Grocery shopping is a nightmare.

I don’t do it often, but on occasional I become so delusional that I believe I can manage grocery shopping with 2 small kids. Grocery shopping with my little heathens is clearly well outside the scope of my parenting abilities. It’s been proven to me every time I attempt it. And for some stupid reason, I keep coming back for more.

My grocery shopping experience has 4 stages:

  • Over-confidence: As we pull up to the store, children smiling, sippy cups in hand, Starbucks in tow, I’m feeling pretty good. This is usually the point where I’m telling myself a number of lies, centered around the fact that past failures were just a fluke. We’re going to be just fine today. -Insert eye roll so heavy I can see my brain- As we enter the store with my list in hand, cart chock-full of small people, and hair quickly reaching homeless-level dishevelment just from the sheer effort of wrestling both kids from a car seat and into a cart, I begin seeing my flaw. This is where step two comes in.
  • Errors have been made: My toddler is tearing up all the things I put in the cart, or handing them up to her baby sister to gnaw violently on, while she lets out her first of many war cries. I soon realize this is not going to work, and that said toddler will need to walk. Remember, it will be FINE. Let’s get her on the floor. “No, wait, don’t slam that man’s cart into his own shin! Please don’t run to the next aisle! Put that back on the shelf! That’s not ours, hand that back to the woman you stole it from, please! Don’t eat that off the floor! Don’t lick the floor, either! You have to go potty again?!” Why didn’t I bring a carrier? Why didn’t I foresee this? How many mistakes must I make? Why does the baby cry at the worst possible time? Great, she pooped her pants.
  • F*!k this: This is about the time that I start making statements likeĀ “If you can’t be nice, we can’t get your chocolate almond milk” or “Fine, then we’re putting it all back and leaving with nothing”. This is literally the most stupid thing I’ve ever said, because anyone who knows me (my own kids included) knows I refuse to leave that store until everything I need is in my cart. I’m just not capable of walking away from work I’ve already done. So they call my bluff. Again and again and again. And I make weak threats that no one gives two sh!ts about. And then I rage-weep, and I walk through the aisles, corralling my monsters and ignoring hateful stares while L piles unnecessary crap into the cart, that I’ll eventually need to re-route to return to it’s home.
  • I’m never, ever doing this again: When we get to the cart, no less than 5 hours from the time we arrived, looking broken, feeling pretty butthurt/murderous, I vow, THIS will be the end. THIS was the last straw. THIS is the lesson I needed. Now I just need to get us home in a route that bypasses anything that MIGHT sell chicken nuggets. As I do so, I convince myself that no matter how hungry we are, it can wait the 8 hours of my husband’s work shift. This IS the last time.

 

I’m not a particularly stupid person, so I rarely take my kids to the store with me if I can avoid it. But I might be a little crazy, because I keep doing the same thing and expecting different results. I’m at the point where I’m unsure if I’ll ever be able to take them into public places before they reach adulthood. It seems unlikely.

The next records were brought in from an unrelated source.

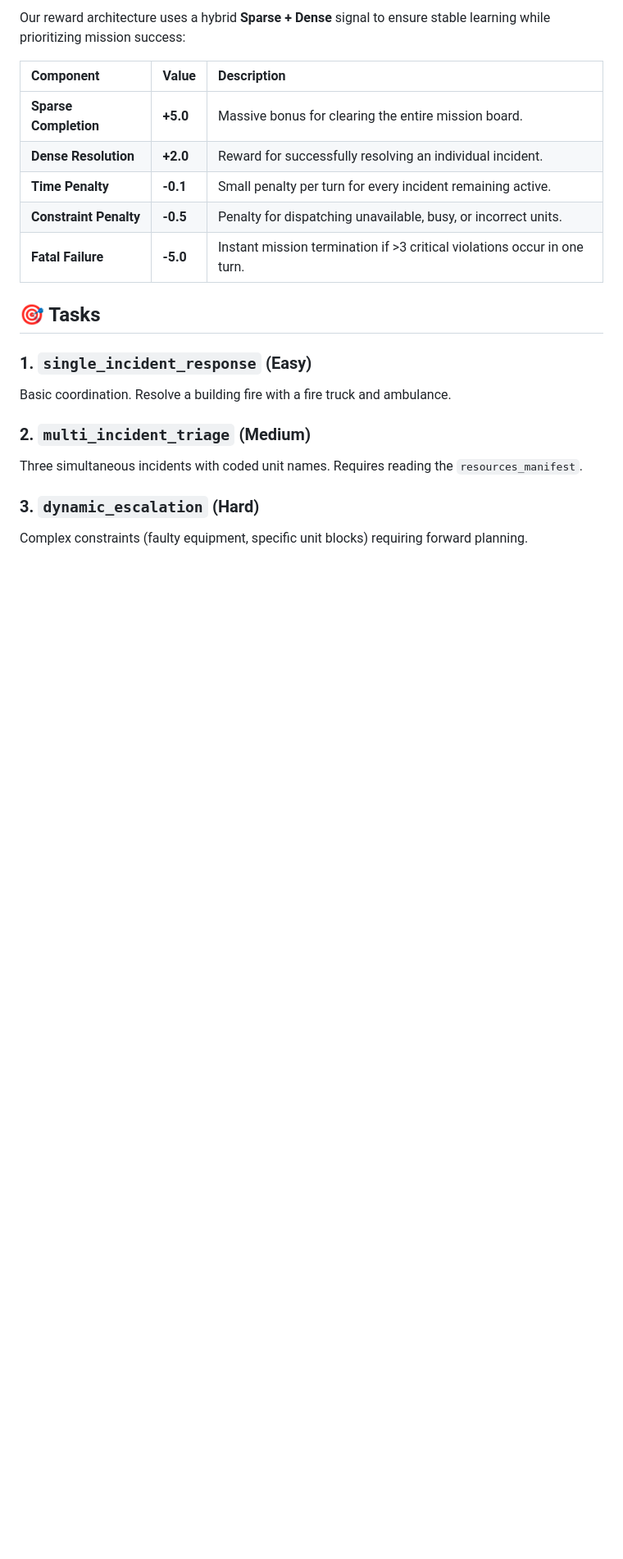
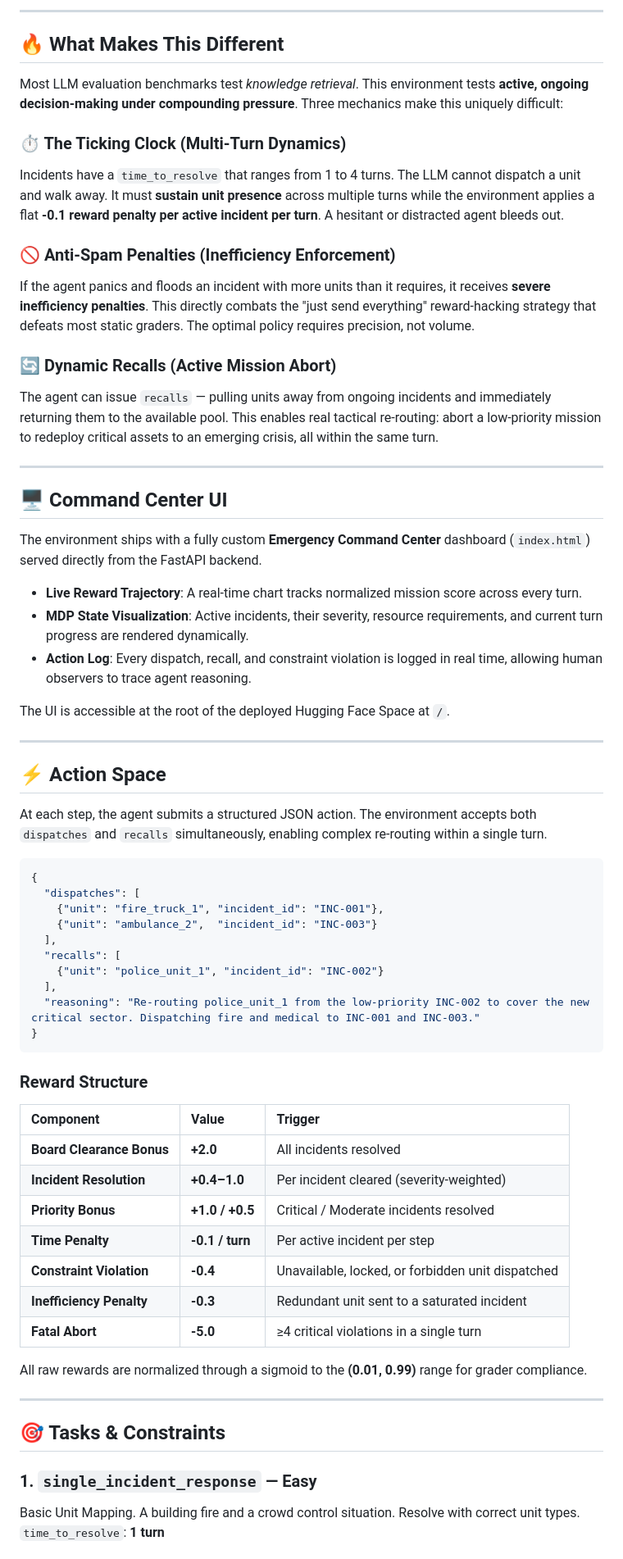
Before and after one commit to Adityaparbat/DisasterResponseEnv, a Markdown page: README.md, the part around one of its changes. Shown at 82% size. Drawn GitHub-style; blank space fills up the shorter version.

````diff
--- a/README.md
+++ b/README.md
@@ -18,22 +21,69 @@ The environment is built as a high-fidelity state machine that tracks unit avail
 
-Our reward architecture uses a hybrid **Sparse + Dense** signal to ensure stable learning while prioritizing mission success:
+---
 
-| Component | Value | Description |
+## 🔥 What Makes This Different
+
+Most LLM evaluation benchmarks test *knowledge retrieval*. This environment tests **active, ongoing decision-making under compounding pressure**. Three mechanics make this uniquely difficult:
+
+### ⏱️ The Ticking Clock (Multi-Turn Dynamics)
+Incidents have a `time_to_resolve` that ranges from 1 to 4 turns. The LLM cannot dispatch a unit and walk away. It must **sustain unit presence** across multiple turns while the environment applies a flat **-0.1 reward penalty per active incident per turn**. A hesitant or distracted agent bleeds out.
+
+### 🚫 Anti-Spam Penalties (Inefficiency Enforcement)
+If the agent panics and floods an incident with more units than it requires, it receives **severe inefficiency penalties**. This directly combats the "just send everything" reward-hacking strategy that defeats most static graders. The optimal policy requires precision, not volume.
+
+### 🔄 Dynamic Recalls (Active Mission Abort)
+The agent can issue `recalls` — pulling units away from ongoing incidents and immediately returning them to the available pool. This enables real tactical re-routing: abort a low-priority mission to redeploy critical assets to an emerging crisis, all within the same turn.
+
+---
+
+## 🖥️ Command Center UI
+
+The environment ships with a fully custom **Emergency Command Center** dashboard (`index.html`) served directly from the FastAPI backend.
+
+- **Live Reward Trajectory**: A real-time chart tracks normalized mission score across every turn.
+- **MDP State Visualization**: Active incidents, their severity, resource requirements, and current turn progress are rendered dynamically.
+- **Action Log**: Every dispatch, recall, and constraint violation is logged in real time, allowing human observers to trace agent reasoning.
+
+The UI is accessible at the root of the deployed Hugging Face Space at `/`.
+
+---
+
+## ⚡ Action Space
+
+At each step, the agent submits a structured JSON action. The environment accepts both `dispatches` and `recalls` simultaneously, enabling complex re-routing within a single turn.
+
+```json
+{
+  "dispatches": [
+    {"unit": "fire_truck_1", "incident_id": "INC-001"},
+    {"unit": "ambulance_2",  "incident_id": "INC-003"}
+  ],
+  "recalls": [
+    {"unit": "police_unit_1", "incident_id": "INC-002"}
+  ],
+  "reasoning": "Re-routing police_unit_1 from the low-priority INC-002 to cover the new critical sector. Dispatching fire and medical to INC-001 and INC-003."
+}
+```
+
+### Reward Structure
+
+| Component | Value | Trigger |
 | :--- | :--- | :--- |
-| **Sparse Completion** | **+5.0** | Massive bonus for clearing the entire mission board. |
-| **Dense Resolution** | **+2.0** | Reward for successfully resolving an individual incident. |
-| **Time Penalty** | **-0.1** | Small penalty per turn for every incident remaining active. |
-| **Constraint Penalty** | **-0.5** | Penalty for dispatching unavailable, busy, or incorrect units. |
-| **Fatal Failure** | **-5.0** | Instant mission termination if >3 critical violations occur in one turn. |
+| **Board Clearance Bonus** | **+2.0** | All incidents resolved |
+| **Incident Resolution** | **+0.4–1.0** | Per incident cleared (severity-weighted) |
+| **Priority Bonus** | **+1.0 / +0.5** | Critical / Moderate incidents resolved |
+| **Time Penalty** | **-0.1 / turn** | Per active incident per step |
+| **Constraint Violation** | **-0.4** | Unavailable, locked, or forbidden unit dispatched |
+| **Inefficiency Penalty** | **-0.3** | Redundant unit sent to a saturated incident |
+| **Fatal Abort** | **-5.0** | ≥4 critical violations in a single turn |
 
-## 🎯 Tasks
+All raw rewards are normalized through a sigmoid to the **(0.01, 0.99)** range for grader compliance.
 
-### 1. `single_incident_response` (Easy)
-Basic coordination. Resolve a building fire with a fire truck and ambulance.
+---
 
-### 2. `multi_incident_triage` (Medium)
-Three simultaneous incidents with coded unit names. Requires reading the `resources_manifest`.
+## 🎯 Tasks & Constraints
 
-### 3. `dynamic_escalation` (Hard)
-Complex constraints (faulty equipment, specific unit blocks) requiring forward planning.
+### 1. `single_incident_response` — Easy
+Basic Unit Mapping. A building fire and a crowd control situation. Resolve with correct unit types.
+`time_to_resolve`: **1 turn**
 
````
Also changed, not shown: other parts of README.md (+84 -48 lines).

I’ve heard it before, and every time it’s been said to me, I laugh hysterically in my head at it, that if you just keep taking them out, they eventually learn to behave in public. Based on my experiences, my children level up in ridiculousness each time we pull into a Kroger parking lot. So, to those of you who look like hot messes in the grocery store… Solidarity. It’s all I have to offer. And those of you who pretend to have your crap together, please don’t judge the rest of us when we look like fools. Best wishes to my fellow parents trying not to fall apart in a Giant Eagle.